User interface change data
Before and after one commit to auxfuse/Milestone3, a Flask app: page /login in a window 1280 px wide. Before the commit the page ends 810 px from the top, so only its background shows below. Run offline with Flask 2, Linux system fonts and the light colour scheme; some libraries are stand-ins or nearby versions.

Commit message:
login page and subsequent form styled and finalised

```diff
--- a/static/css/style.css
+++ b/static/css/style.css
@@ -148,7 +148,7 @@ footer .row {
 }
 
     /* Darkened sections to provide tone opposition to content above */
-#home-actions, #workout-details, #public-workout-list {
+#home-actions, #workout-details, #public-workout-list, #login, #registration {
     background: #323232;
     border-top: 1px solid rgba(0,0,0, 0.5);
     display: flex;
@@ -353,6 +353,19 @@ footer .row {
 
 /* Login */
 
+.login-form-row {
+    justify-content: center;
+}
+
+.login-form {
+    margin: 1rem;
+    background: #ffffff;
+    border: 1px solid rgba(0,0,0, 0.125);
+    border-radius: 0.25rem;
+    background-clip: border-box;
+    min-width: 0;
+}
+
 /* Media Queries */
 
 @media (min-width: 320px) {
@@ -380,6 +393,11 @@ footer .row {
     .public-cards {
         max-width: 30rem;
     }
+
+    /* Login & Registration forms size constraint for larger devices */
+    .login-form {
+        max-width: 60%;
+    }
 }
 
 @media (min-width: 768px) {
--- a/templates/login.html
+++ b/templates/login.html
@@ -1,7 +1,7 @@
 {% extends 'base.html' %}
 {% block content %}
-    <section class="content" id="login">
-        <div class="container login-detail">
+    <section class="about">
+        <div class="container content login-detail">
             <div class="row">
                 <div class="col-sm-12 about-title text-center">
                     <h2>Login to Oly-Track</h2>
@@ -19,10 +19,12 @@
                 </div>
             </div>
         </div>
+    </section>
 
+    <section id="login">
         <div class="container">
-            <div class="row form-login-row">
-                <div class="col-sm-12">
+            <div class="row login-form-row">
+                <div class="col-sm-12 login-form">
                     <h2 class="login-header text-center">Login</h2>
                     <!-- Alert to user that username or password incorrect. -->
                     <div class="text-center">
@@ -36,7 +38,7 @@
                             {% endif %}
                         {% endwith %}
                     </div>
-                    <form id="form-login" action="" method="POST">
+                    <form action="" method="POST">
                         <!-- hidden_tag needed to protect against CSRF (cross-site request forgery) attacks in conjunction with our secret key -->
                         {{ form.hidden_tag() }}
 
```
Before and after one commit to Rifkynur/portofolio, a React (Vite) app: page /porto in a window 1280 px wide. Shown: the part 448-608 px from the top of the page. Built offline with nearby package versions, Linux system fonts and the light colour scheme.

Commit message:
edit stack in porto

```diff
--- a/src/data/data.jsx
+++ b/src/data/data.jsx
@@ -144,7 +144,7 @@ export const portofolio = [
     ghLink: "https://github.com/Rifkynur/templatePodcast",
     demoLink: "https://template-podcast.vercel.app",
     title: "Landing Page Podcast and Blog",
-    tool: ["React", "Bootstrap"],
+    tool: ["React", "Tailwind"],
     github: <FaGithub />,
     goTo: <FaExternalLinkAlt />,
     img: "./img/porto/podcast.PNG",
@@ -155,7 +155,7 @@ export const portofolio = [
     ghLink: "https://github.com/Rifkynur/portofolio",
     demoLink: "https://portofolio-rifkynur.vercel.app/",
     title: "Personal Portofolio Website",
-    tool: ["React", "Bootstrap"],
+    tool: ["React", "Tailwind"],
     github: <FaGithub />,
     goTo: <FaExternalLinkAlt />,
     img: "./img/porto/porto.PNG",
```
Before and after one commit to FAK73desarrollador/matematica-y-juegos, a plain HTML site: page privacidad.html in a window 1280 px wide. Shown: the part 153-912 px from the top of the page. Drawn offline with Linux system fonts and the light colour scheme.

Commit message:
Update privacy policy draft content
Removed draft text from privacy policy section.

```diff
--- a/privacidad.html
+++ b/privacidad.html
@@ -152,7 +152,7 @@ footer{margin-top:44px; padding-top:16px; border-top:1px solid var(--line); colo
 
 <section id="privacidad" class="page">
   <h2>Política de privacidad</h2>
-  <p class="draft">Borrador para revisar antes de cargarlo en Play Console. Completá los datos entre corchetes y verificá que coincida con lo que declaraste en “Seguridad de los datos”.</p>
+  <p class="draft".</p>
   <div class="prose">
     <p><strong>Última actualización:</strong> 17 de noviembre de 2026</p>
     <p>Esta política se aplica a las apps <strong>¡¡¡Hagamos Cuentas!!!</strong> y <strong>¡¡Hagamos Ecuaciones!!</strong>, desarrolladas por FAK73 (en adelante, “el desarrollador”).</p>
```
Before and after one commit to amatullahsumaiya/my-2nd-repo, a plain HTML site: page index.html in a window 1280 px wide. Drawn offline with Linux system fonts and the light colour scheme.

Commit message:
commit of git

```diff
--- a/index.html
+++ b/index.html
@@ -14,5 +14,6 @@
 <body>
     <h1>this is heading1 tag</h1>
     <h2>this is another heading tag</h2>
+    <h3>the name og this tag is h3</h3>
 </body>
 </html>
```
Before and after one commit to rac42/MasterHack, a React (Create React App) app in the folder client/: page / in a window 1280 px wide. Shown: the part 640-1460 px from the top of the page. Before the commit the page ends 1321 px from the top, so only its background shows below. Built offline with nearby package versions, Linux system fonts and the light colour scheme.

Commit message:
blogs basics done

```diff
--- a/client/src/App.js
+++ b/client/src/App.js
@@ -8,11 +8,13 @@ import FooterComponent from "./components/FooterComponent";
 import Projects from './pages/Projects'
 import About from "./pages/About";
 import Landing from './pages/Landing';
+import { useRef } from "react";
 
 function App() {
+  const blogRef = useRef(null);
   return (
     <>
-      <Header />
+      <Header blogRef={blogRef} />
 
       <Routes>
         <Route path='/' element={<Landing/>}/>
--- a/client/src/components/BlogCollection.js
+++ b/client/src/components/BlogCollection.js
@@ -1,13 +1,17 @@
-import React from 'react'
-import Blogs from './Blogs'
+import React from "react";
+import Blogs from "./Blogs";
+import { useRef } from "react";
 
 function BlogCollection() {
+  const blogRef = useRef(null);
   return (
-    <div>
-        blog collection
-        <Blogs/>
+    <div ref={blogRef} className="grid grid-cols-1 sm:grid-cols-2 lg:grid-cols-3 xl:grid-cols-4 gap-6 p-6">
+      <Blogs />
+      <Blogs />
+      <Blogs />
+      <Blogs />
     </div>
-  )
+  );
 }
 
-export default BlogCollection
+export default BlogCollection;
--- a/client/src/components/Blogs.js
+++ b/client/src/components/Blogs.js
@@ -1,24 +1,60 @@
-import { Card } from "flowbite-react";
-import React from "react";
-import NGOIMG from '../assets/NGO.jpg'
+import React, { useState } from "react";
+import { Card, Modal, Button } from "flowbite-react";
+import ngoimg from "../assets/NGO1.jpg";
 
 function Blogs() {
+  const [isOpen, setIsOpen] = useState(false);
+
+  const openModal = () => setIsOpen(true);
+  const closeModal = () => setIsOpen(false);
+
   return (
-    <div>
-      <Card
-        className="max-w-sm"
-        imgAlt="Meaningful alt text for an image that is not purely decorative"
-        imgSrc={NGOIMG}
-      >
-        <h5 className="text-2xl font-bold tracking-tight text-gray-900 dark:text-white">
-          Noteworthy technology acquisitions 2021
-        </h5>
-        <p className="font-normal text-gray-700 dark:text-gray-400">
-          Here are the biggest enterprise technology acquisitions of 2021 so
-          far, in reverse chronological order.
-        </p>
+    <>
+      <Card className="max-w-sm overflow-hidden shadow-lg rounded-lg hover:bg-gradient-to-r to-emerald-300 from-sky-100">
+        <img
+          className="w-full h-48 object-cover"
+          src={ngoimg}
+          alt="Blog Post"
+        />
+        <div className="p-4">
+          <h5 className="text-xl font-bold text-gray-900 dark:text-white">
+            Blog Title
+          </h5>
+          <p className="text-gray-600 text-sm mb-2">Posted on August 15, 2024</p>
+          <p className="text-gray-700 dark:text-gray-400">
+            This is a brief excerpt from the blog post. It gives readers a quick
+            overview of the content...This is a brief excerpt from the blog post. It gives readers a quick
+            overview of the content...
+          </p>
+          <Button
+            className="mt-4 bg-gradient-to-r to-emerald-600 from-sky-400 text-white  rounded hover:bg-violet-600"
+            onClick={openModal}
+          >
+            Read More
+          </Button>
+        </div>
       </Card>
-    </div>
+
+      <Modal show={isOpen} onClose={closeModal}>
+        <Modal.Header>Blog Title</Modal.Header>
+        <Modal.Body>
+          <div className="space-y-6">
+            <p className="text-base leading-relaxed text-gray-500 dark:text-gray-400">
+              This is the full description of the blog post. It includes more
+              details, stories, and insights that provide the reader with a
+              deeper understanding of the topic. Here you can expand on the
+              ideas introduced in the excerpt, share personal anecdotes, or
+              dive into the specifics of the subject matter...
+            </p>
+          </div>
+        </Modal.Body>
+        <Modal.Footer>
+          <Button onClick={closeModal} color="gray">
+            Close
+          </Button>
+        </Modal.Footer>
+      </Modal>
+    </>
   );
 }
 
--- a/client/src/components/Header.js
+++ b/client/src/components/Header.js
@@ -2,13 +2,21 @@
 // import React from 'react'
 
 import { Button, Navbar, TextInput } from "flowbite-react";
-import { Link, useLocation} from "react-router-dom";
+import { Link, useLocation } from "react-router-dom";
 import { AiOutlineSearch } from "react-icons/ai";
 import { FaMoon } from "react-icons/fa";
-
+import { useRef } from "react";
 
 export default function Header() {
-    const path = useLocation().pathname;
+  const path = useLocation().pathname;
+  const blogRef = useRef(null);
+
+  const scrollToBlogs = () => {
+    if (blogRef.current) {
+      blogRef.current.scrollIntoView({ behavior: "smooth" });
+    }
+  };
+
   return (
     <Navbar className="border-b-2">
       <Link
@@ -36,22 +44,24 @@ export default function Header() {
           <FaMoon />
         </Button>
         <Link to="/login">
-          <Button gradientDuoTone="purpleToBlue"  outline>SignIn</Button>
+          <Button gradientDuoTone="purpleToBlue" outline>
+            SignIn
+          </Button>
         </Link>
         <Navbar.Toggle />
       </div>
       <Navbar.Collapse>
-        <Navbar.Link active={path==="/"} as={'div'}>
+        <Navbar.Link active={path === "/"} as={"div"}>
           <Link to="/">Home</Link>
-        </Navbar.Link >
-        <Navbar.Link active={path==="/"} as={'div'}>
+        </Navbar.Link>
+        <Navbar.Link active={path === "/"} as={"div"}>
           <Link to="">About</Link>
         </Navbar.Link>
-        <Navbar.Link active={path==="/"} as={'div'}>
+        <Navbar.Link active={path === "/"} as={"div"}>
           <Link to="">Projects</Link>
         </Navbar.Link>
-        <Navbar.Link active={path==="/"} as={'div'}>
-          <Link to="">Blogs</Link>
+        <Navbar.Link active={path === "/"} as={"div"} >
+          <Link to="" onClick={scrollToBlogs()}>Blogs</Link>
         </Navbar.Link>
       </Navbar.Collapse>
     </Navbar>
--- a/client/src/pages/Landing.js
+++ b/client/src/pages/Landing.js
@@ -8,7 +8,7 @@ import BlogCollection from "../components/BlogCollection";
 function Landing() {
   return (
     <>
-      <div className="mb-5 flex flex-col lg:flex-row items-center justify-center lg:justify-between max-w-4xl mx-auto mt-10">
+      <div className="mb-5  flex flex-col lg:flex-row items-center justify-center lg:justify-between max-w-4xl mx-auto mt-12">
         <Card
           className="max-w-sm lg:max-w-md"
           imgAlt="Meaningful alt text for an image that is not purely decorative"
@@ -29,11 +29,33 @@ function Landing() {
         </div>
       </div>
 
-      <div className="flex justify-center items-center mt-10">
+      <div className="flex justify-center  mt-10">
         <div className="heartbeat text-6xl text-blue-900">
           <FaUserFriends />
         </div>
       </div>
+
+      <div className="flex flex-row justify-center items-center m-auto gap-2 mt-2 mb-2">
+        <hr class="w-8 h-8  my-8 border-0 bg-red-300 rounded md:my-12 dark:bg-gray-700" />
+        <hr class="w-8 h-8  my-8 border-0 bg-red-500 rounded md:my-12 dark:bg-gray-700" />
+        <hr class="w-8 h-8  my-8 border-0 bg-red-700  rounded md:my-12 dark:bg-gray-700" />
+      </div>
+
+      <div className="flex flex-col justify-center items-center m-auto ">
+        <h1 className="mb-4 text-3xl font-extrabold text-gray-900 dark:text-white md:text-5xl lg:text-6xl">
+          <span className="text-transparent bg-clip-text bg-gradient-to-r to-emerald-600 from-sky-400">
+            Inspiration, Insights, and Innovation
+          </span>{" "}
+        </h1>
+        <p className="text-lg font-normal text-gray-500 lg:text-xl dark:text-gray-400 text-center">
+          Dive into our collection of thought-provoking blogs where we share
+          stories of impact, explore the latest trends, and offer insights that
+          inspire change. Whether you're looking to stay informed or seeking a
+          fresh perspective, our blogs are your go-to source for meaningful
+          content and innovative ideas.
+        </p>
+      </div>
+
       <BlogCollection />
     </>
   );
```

■ Exercise prompt ■
Wherever the word "default" appears in the data, return the whole line.

■ Result ■
-export default BlogCollection
+export default BlogCollection;
 export default function Header() {
@@ -36,22 +44,24 @@ export default function Header() {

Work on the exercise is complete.